- _About this task_
Copy out each line of the data holding "return".

-------- The records --------

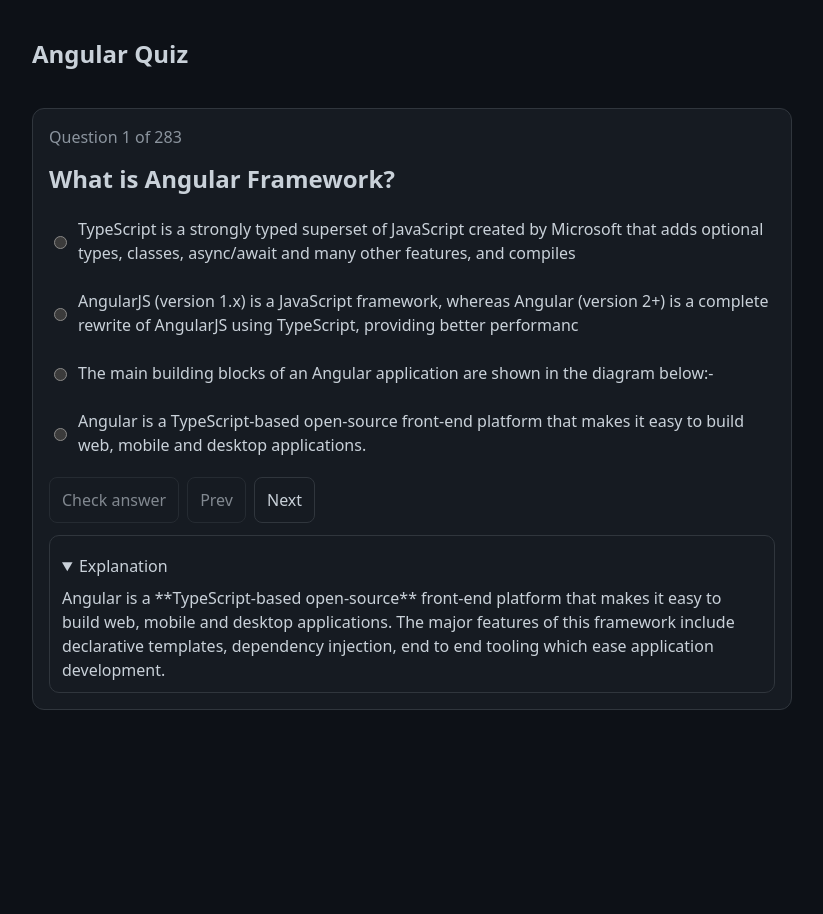
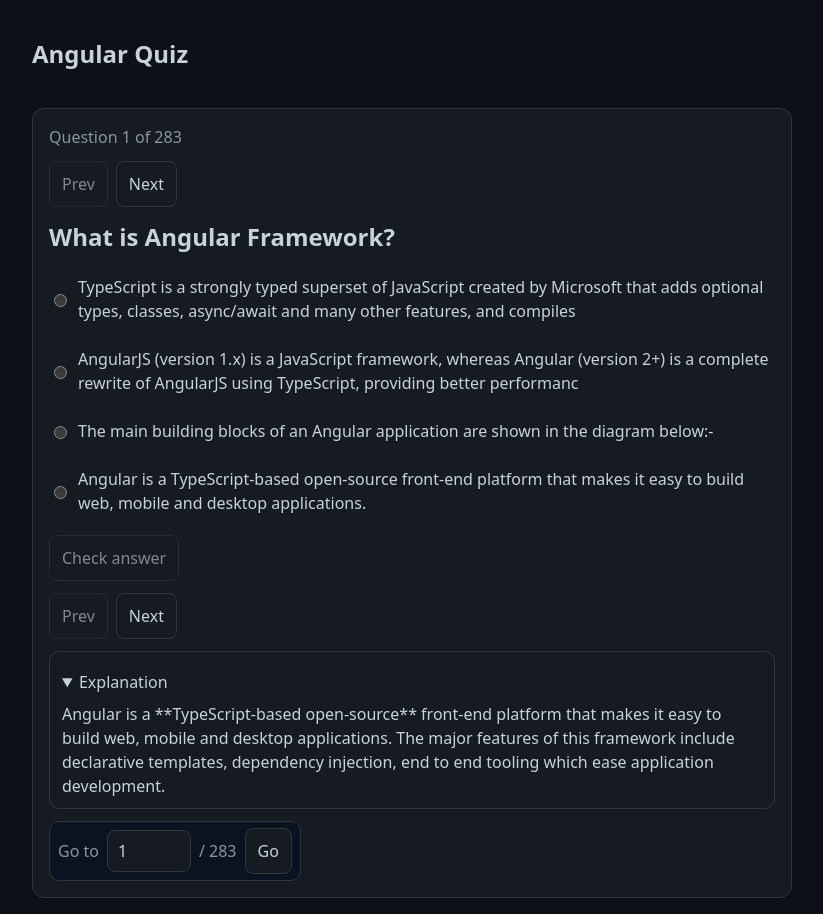
Before and after one commit to Rep1ay/angular-quiz, an Angular app: page /quiz in a window 1280 px wide. Shown: the whole page, without its empty margins (228-1051 px from the left). Before the commit the page ends 800 px from the top, so only its background shows below. Built offline with nearby package versions, Linux system fonts and the light colour scheme.

Commit message:
fix: add navigation and jump functionality to quiz page

```diff
--- a/src/app/features/quiz/quiz-page/quiz-page.html
+++ b/src/app/features/quiz/quiz-page/quiz-page.html
@@ -10,6 +10,11 @@
   } @else if (question$$() !== null) {
     <div class="quiz__card">
       <p class="quiz__meta">Question {{ questionNumber$$() }} of {{ totalQuestions$$() }}</p>
+
+      <div class="quiz__nav-row">
+        <button type="button" (click)="prev()" [disabled]="!canGoPrev$$()">Prev</button>
+        <button type="button" (click)="next()" [disabled]="!canGoNext$$()">Next</button>
+      </div>
 
       <h2 class="quiz__question">{{ question$$()!.question }}</h2>
 
@@ -27,10 +32,13 @@
         }
       </fieldset>
 
-      <div class="quiz__actions">
+      <div class="quiz__check-row">
         <button type="button" (click)="checkAnswer()" [disabled]="!selectedOptionId$$()">
           Check answer
         </button>
+      </div>
+
+      <div class="quiz__nav-row">
         <button type="button" (click)="prev()" [disabled]="!canGoPrev$$()">Prev</button>
         <button type="button" (click)="next()" [disabled]="!canGoNext$$()">Next</button>
       </div>
@@ -49,6 +57,26 @@
         <summary>Explanation</summary>
         <div class="quiz__explanation" [innerHTML]="explanationHtml$$()"></div>
       </details>
+
+      <div class="quiz__pagination-row">
+        <div class="quiz__jump" role="group" aria-label="Jump to question">
+          <label class="quiz__jump-label" for="jumpTo">Go to</label>
+          <input
+            id="jumpTo"
+            class="quiz__jump-input"
+            type="number"
+            inputmode="numeric"
+            [min]="1"
+            [max]="totalQuestions$$()"
+            [value]="jumpToQuestion$$()"
+            (input)="onJumpInput($any($event.target).value)"
+            (keydown.enter)="jump()"
+            aria-label="Question number"
+          />
+          <span class="quiz__jump-total" aria-hidden="true">/ {{ totalQuestions$$() }}</span>
+          <button type="button" (click)="jump()" [disabled]="totalQuestions$$() === 0">Go</button>
+        </div>
+      </div>
     </div>
   }
 </section>
--- a/src/app/features/quiz/quiz-page/quiz-page.scss
+++ b/src/app/features/quiz/quiz-page/quiz-page.scss
@@ -42,10 +42,49 @@
 	color: var(--fg);
 }
 
-.quiz__actions {
+.quiz__check-row {
+  display: flex;
+  justify-content: flex-start;
+}
+
+.quiz__nav-row {
   display: flex;
   gap: 8px;
   flex-wrap: wrap;
+}
+
+.quiz__pagination-row {
+  display: flex;
+  justify-content: flex-start;
+}
+
+.quiz__jump {
+  display: inline-flex;
+  align-items: center;
+  gap: 8px;
+  padding: 6px 8px;
+  border: 1px solid var(--border);
+  border-radius: 10px;
+  background: var(--surface-2);
+}
+
+.quiz__jump-label,
+.quiz__jump-total {
+  color: var(--muted);
+}
+
+.quiz__jump-input {
+  width: 84px;
+  padding: 8px 10px;
+  border-radius: 8px;
+  border: 1px solid var(--border);
+  background: var(--surface);
+  color: var(--fg);
+}
+
+.quiz__jump-input:focus {
+  outline: 2px solid color-mix(in srgb, var(--accent) 55%, transparent);
+  outline-offset: 2px;
 }
 
 .quiz__details summary {
@@ -54,7 +93,7 @@
 }
 
 @media (max-width: 480px) {
-  .quiz__actions button {
+  .quiz__nav-row button {
     flex: 1 1 auto;
   }
 }
--- a/src/app/features/quiz/quiz-page/quiz-page.ts
+++ b/src/app/features/quiz/quiz-page/quiz-page.ts
@@ -1,3 +1,4 @@
+import { DOCUMENT, ViewportScroller } from '@angular/common';
 import { ChangeDetectionStrategy, Component, computed, effect, inject, signal } from '@angular/core';
 
 import { QuizContentService } from '../quiz-content/quiz-content.service';
@@ -12,10 +13,14 @@
 })
 export class QuizPage {
   private readonly quizContentService = inject(QuizContentService);
+  private readonly viewportScroller = inject(ViewportScroller);
+  private readonly document = inject(DOCUMENT);
 
   protected readonly state$$ = this.quizContentService.state$$;
 
   protected readonly questionIndex$$ = signal(0);
+
+  protected readonly jumpToQuestion$$ = signal('1');
 
   protected readonly totalQuestions$$ = computed(() => {
     const state = this.state$$();
@@ -54,6 +59,14 @@
     // Reset selection when the current question changes.
     this.question$$();
     this.resetAnswerState();
+
+    // Keep jump input in sync with the current question.
+    this.jumpToQuestion$$.set(String(this.questionIndex$$() + 1));
+
+    // On mobile, keep the new question in view after navigation.
+    if (this.isMobileViewport()) {
+      queueMicrotask(() => this.viewportScroller.scrollToPosition([0, 0]));
+    }
   });
 
   constructor() {
@@ -98,9 +111,32 @@
     this.questionIndex$$.update((i) => i + 1);
   }
 
+  protected onJumpInput(value: string): void {
+    this.jumpToQuestion$$.set(value);
+  }
+
+  protected jump(): void {
+    const total = this.totalQuestions$$();
+    if (total === 0) return;
+
+    const raw = this.jumpToQuestion$$().trim();
+    const parsed = Number.parseInt(raw, 10);
+    if (!Number.isFinite(parsed)) return;
+
+    const clamped = Math.min(Math.max(parsed, 1), total);
+    this.questionIndex$$.set(clamped - 1);
+  }
+
   private resetAnswerState(): void {
     this.selectedOptionId$$.set(null);
     this.checked$$.set(false);
+  }
+
+  private isMobileViewport(): boolean {
+    const win = this.document.defaultView;
+    if (!win?.matchMedia) return false;
+
+    return win.matchMedia('(max-width: 600px)').matches;
   }
 }
 
--- a/src/styles.scss
+++ b/src/styles.scss
@@ -32,6 +32,7 @@
 	background: var(--bg);
 	color: var(--fg);
 	font-family: system-ui, -apple-system, Segoe UI, Roboto, Helvetica, Arial, sans-serif;
+	overflow-x: hidden;
 }
 
 a {
@@ -89,12 +90,31 @@
 
 code {
 	font-family: var(--mono);
+	color: var(--code-fg);
 }
 
 pre {
 	font-family: var(--mono);
+	color: var(--code-fg);
+	background: var(--code-bg);
+	border: 1px solid var(--border);
+	border-radius: 10px;
+	padding: 12px;
+	overflow-x: auto;
 }
 
 pre code {
 	font-family: var(--mono);
+	background: transparent;
+	border: 0;
+	padding: 0;
+	color: inherit;
 }
+
+/* Inline code (but not code blocks) */
+:not(pre) > code {
+	background: var(--code-bg);
+	border: 1px solid var(--border);
+	border-radius: 6px;
+	padding: 1px 6px;
+}
```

--------

- _Response below_
+    if (total === 0) return;
+    if (!Number.isFinite(parsed)) return;
+    if (!win?.matchMedia) return false;
+    return win.matchMedia('(max-width: 600px)').matches;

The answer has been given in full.